It used to be SQL Server Data Services. Then SQL Data Services. Then we started hearing about SQL Services, and now (I hope finally), we have Microsoft SQL Azure instead of SQL Services, and the Microsoft SQL Azure Database instead of SQL Data Services.
I think this is a sensible move. For a while now, whenever refer to SQL Services, I have to make it clear that it’s not the Windows Services that run SQL on your server, but that it’s the “in the cloud” offering that Microsoft are bringing out. Now, I can talk about SQL Azure, and it’s very clear what it means. And SQL Azure Database is clear too, as opposed to whatever will come, like (and I’m predicting here, haven’t heard anything) SQL Azure Analytics or SQL Azure Reporting.
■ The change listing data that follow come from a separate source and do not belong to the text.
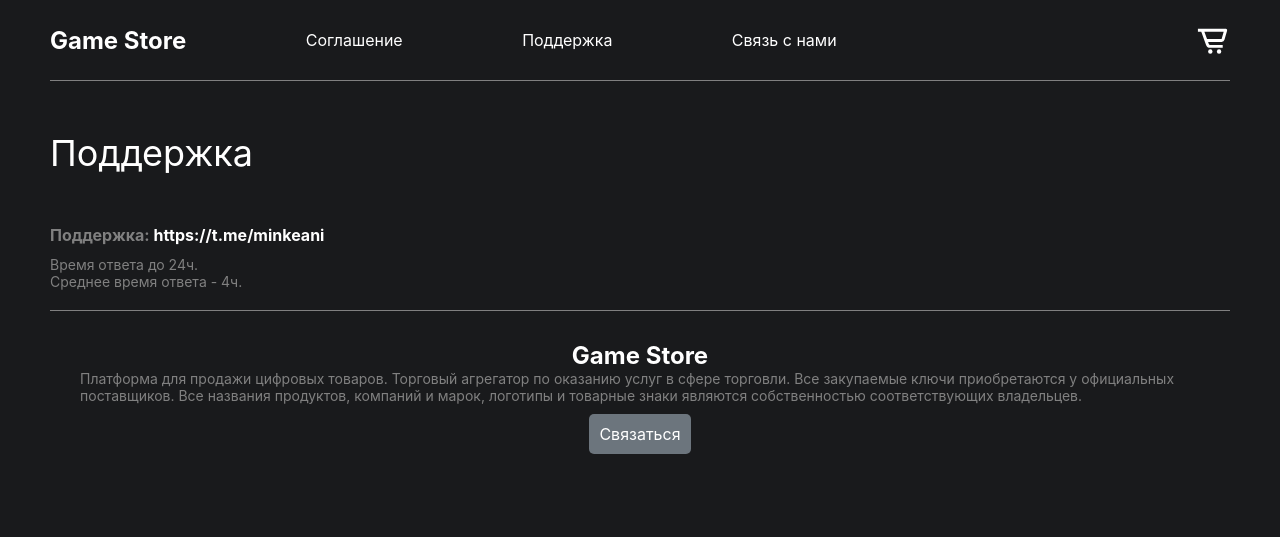
Repository: Minkeani/GameStore
Page: /support
These files come from the project's save history. The page is drawn as it stood at one moment and after the next save; the edit follows.
The browser window is 1280 px wide. The pictures show the whole page.
The project was rebuilt for these pictures with package versions that can differ from the ones it lists, and the page was loaded fresh each time. Also part of the build but not shown: src/components/ItemsInCart/ItemsInCart.css, src/components/ItemsInCart/ItemsInCart.jsx, src/components/CartMenu/CartMenu.css, src/components/Btn/Btn.css, src/components/Btn/Btn.jsx, src/components/CartItem/CartItem.css, src/components/CartItem/CartItem.jsx, src/components/utils/utils.js and 19 more.

Above is the page before, as saved 2022-09-11 11:34:57.

### src/index.js
import React from 'react';
import ReactDOM from 'react-dom/client';
import './index.css';
import App from './App';
import reportWebVitals from './reportWebVitals';

const root = ReactDOM.createRoot(document.getElementById('root'));
root.render(
    <App />
);

### src/index.css
body {
  margin: 0;
  min-height: 100%;
  font-family: -apple-system, BlinkMacSystemFont, 'Segoe UI', 'Roboto', 'Oxygen',
    'Ubuntu', 'Cantarell', 'Fira Sans', 'Droid Sans', 'Helvetica Neue',
    sans-serif;
  -webkit-font-smoothing: antialiased;
  -moz-osx-font-smoothing: grayscale;
    background-color: rgb(25, 26, 28);
}

code {
  font-family: source-code-pro, Menlo, Monaco, Consolas, 'Courier New',
    monospace;
}

.App {
  max-width: 1180px;;
  margin: 0 auto;
  padding: 0 40px;
  color: white;
}

a {
  color: white;
  text-decoration: none;
}

.secondary-text {
  color: rgb(80, 82, 84);
}

### src/App.js
import { BrowserRouter, Routes, Route } from "react-router-dom";
import Header from "./components/Header/Header";
import { Provider } from "react-redux";
import GamePage from "./components/GamePage/GamePage";
import OrderPage from "./components/OrderPage/OrderPage";
import HomePage from "./pages/HomePage/HomePage";
import {store} from './redux'
import Agreement from "./components/Agreement/Agreement";
import Footer from "./components/Footer/Footer";
import Support from "./components/Support/Support";


function App() {
  return (
    <Provider store={store}>
    <BrowserRouter>
      <div className="App">
        <Header />
        <Routes>
          <Route path="/" element={<HomePage />} />
          <Route path="/app/:title" element={<GamePage />} />
          <Route path="/order" element={<OrderPage />} />
          <Route path="/agreement" element={<Agreement />} />
          <Route path="/support" element={<Support />} />
        </Routes>
        <Footer/>
      </div>
    </BrowserRouter>
    </Provider>
  );
}

export default App;

### src/components/Header/Header.js
import React from 'react'
import { Link } from 'react-router-dom'
import CartBlock from '../CartBlock/CartBlock'
import './Header.css'

export default function Header() {
  return (
    <div className="header">
      <div className="wrapper">
            <Link to='/' className='header__store-title'>Game Store</Link>
            <Link to='/Agreement'>Соглашение</Link>
            <Link to='/support'>Поддержка</Link>
            <a to='/'>Связь с нами</a>

      </div>
      <div className="wrapper header__cart-btn-wrapper">
        <CartBlock/>
      </div>
    </div>
  )
}

### src/redux/index.js
import { configureStore } from '@reduxjs/toolkit';
import gamesReducer from './games/gamesReducer';
import reducerCart from './cart/reducerCart';

export const store = configureStore({
    reducer: {
        games: gamesReducer,
        cart: reducerCart
    }
  })

### src/components/Footer/Footer.jsx
import React from "react";
import "./Footer.css";
import { Link } from "react-router-dom";
import P from "../Ui/P/P";

const Footer = () => {
  return (
    <footer className="footer">
      <div className="wrapper__footer">
        <Link to="/" className="header__store-title">
          Game Store
        </Link>

        <div>
          <P>
            Платформа для продажи цифровых товаров. Торговый агрегатор по
            оказанию услуг в сфере торговли. Все закупаемые ключи приобретаются
            у официальных поставщиков. Все названия продуктов, компаний и марок,
            логотипы и товарные знаки являются собственностью соответствующих
            владельцев.
          </P>
          <a href="https://linktr.ee/minkeani" target="blank">
            Связаться
          </a>
        </div>
      </div>
    </footer>
  );
};

export default Footer;

### src/components/Support/Support.jsx
import React from 'react';
import BigTitle from '../Ui/BigTitle/BigTitle';
import Title from '../Ui/Title/Title';
import P from '../Ui/P/P';
import './Support.css'

const Support = () => {
    return (
        <div>
            <BigTitle>Поддержка</BigTitle>
            <Title>Поддержка: <a target='blank' href='https://t.me/minkeani'>https://t.me/minkeani</a> </Title>
            <P>
            Время ответа до 24ч.
            <br/>
Среднее время ответа - 4ч.
            </P>
        </div>
    );
}

export default Support;

### src/components/CartBlock/CartBlock.jsx
import React, { useState, useCallback } from "react";
import "./CartBlock.css";
import { useSelector } from "react-redux";
import { BiCartAlt } from "react-icons/bi";
import ItemsInCart from "../ItemsInCart/ItemsInCart";
import CartMenu from "../CartMenu/CartMenu";
import { useNavigate } from "react-router-dom";

export default function CartBlock() {
  const items = useSelector((state) => state.cart.itemsInCart);
  const totalPrice = items.reduce((acc, game) => (acc += game.price), 0);
  const [isCartMenuVisible, setCartMenuVisible] = useState(false)

  const navigate = useNavigate()

  const handleClick = useCallback(() => {
    setCartMenuVisible(false)
    navigate('/order')
  }, [navigate])

  return (
    <div className="cart-block">
      <ItemsInCart quantity={items.length}/>
      <BiCartAlt size={35} className="cart-icon" onClick={() => setCartMenuVisible(!isCartMenuVisible)} />
      {totalPrice > 0 ? (
        <span className="total-price">{totalPrice} руб</span>
      ) : null}

     {isCartMenuVisible ? <CartMenu items={items} onClick={handleClick} /> : ''}
    </div>
  );
}

### src/components/Header/Header.css
.header {
    height: 80px;
    display: flex;
    align-items: center;
    justify-content: space-between;
    margin-bottom: 30px;
    border-bottom: 1px solid gray
}

.wrapper {
    display: flex;
    flex-grow: 1;
    align-items: center;
    justify-content: space-between;

}

.wrapper a{

}

.header__store-title {
    color: white;
    text-decoration: none;
    font-size: 24px;
    font-weight: bold;
}

.header__cart-btn-wrapper {
    justify-content: flex-end;
}

### src/redux/games/gamesReducer.js
import { createSlice } from '@reduxjs/toolkit'

const gamesSlice = createSlice({
  name: 'games',
  initialState: {
    currentGame: null
  },
  reducers: {
    setCurrentGame: (state, action) => {
      state.currentGame = action.payload
    },
  }
});

export const { setCurrentGame } = gamesSlice.actions;
export default gamesSlice.reducer;

### src/redux/cart/reducerCart.js
import { createSlice } from "@reduxjs/toolkit";

const cartSlice = createSlice({
    name: 'cart',
    initialState: {
        itemsInCart: []
    },
    reducers: {
        setItemInCart: (state, action) => {
            state.itemsInCart.push(action.payload)
    },
        deleteItemFromCart: (state, action) => {
        state.itemsInCart = state.itemsInCart.filter(game => game.id !== action.payload)
    }
}
});

export const {setItemInCart, deleteItemFromCart} = cartSlice.actions;
export default cartSlice.reducer;

### src/components/Ui/Title/Title.jsx
import React from 'react';
import './Title.css'

const Title = ({children}) => {
    return (
        <div className='Title'>
            {children}
        </div>
    );
}

export default Title;

### src/components/Ui/BigTitle/BigTitle.jsx
import React from 'react';
import './BigTitle.css'

const BigTitle = ({children}) => {
    return (
        <h2 className='BigTitle'>
            {children}
        </h2>
    );
}

export default BigTitle;

### src/components/Ui/P/P.jsx
import React from 'react';
import './P.css'

const P = ({children}) => {
    return (
        <div className='paragraph'>
            {children}
        </div>
    );
}

export default P;

### src/components/Footer/Footer.css
.footer {
    height: 100%;
    padding: 10px;
    display: flex;
    align-self: end;
    flex-grow: 1;
    margin-bottom: 30px;
    margin-top: 20px;
    border-top: 1px solid gray
}

.wrapper__footer {
    display: flex;
    margin: 20px;
    flex-grow: 1;
    flex-direction: column;
    align-items: center;
    justify-content: space-between;
}

.wrapper__footer div {
    display: flex;
    align-items: center;
    justify-content: center;
    flex-direction: column
}
.wrapper__footer div a{
    color: #ffffff;
    background-color: #6c757d;
    border: none;
    padding: 10px;
    border-radius: 5px;
}

.wrapper__footer div a:hover{
    color: #ffffff;
    background-color:  #3e4042;
}

### src/components/CartBlock/CartBlock.css
.cart-block {
    display: flex;
    align-items: center;
    position: relative;
}

.total-price {
    margin-left: 15px;
    font-size: 18px;
    font-weight: bold;
}

.cart-icon {
    cursor: pointer;
    position: relative;
}

### src/components/Ui/Title/Title.css
.Title {
    color: gray;
    font-weight: 700;
    line-height: 1.3;
    margin: 15px 0 10px;
}

### src/components/Ui/BigTitle/BigTitle.css
.BigTitle {
    font-size: 36px;
    font-weight: 400;
    color: #fff;
    padding: 20px 0;
}

### src/components/Ui/P/P.css
.paragraph {
    margin-bottom: 10px;
    color: gray;
    font-size: 14px;
    font-weight: 400;
    font-style: normal;
}

Loaded but not shown: public/index.html (common file); src/reportWebVitals.js (common file); src/components/Support/Support.css (no stored copy; drawn as an empty file)

After the next save:
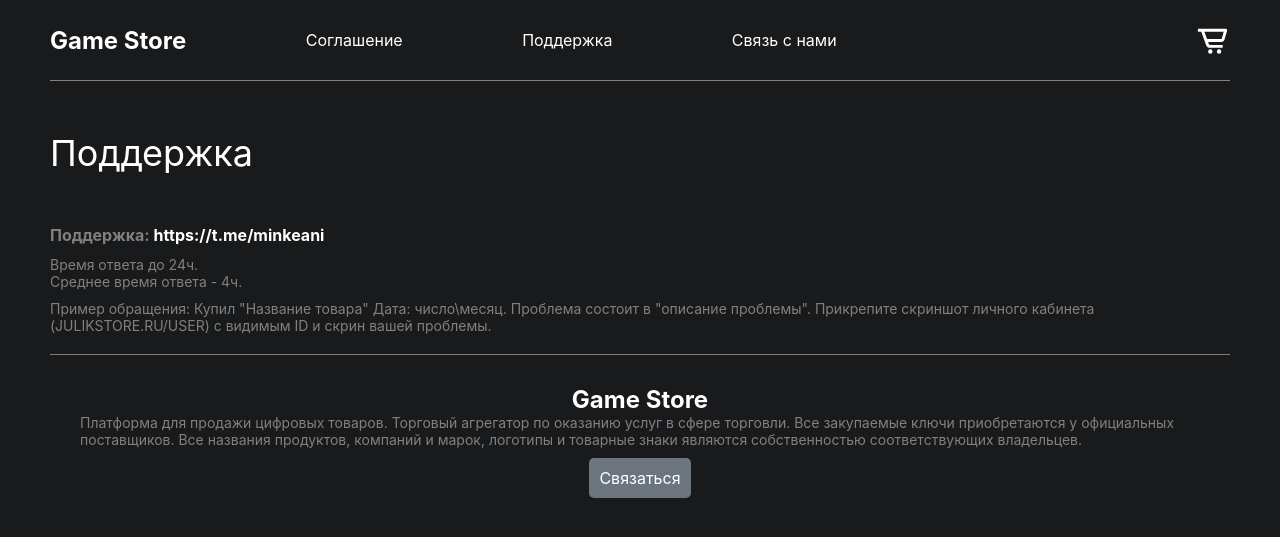
Saved 33 s later.
--- a/src/components/Support/Support.jsx
+++ b/src/components/Support/Support.jsx
@@ -14,6 +14,10 @@ const Support = () => {
             <br/>
 Среднее время ответа - 4ч.
             </P>
+            <P>
+            Пример обращения:
+Купил "Название товара" Дата: число\месяц. Проблема состоит в "описание проблемы". Прикрепите скриншот личного кабинета (JULIKSTORE.RU/USER) с видимым ID и скрин вашей проблемы.
+            </P>
         </div>
     );
 }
This is definitely a positive move, and should hopefully help people realise that this is not the same as SQL Server, help them approach their SQL Azure platform slightly differently to their On-Premise equivalent.
For example… At the moment, the SQL Azure Database platform is limited in size. I hope it will soon be unlimited, but for the time being there is a limit which will affect development decisions. If your database suddenly needs to store a lot more data than you expected, you may need to hurriedly work out how you’re going to handle this. But I think having a name which reflects the Azure nature will prompt developers into making this decision earlier.
I’m looking forward to getting my hands on SQL Azure, and seeing how my job will change because of it.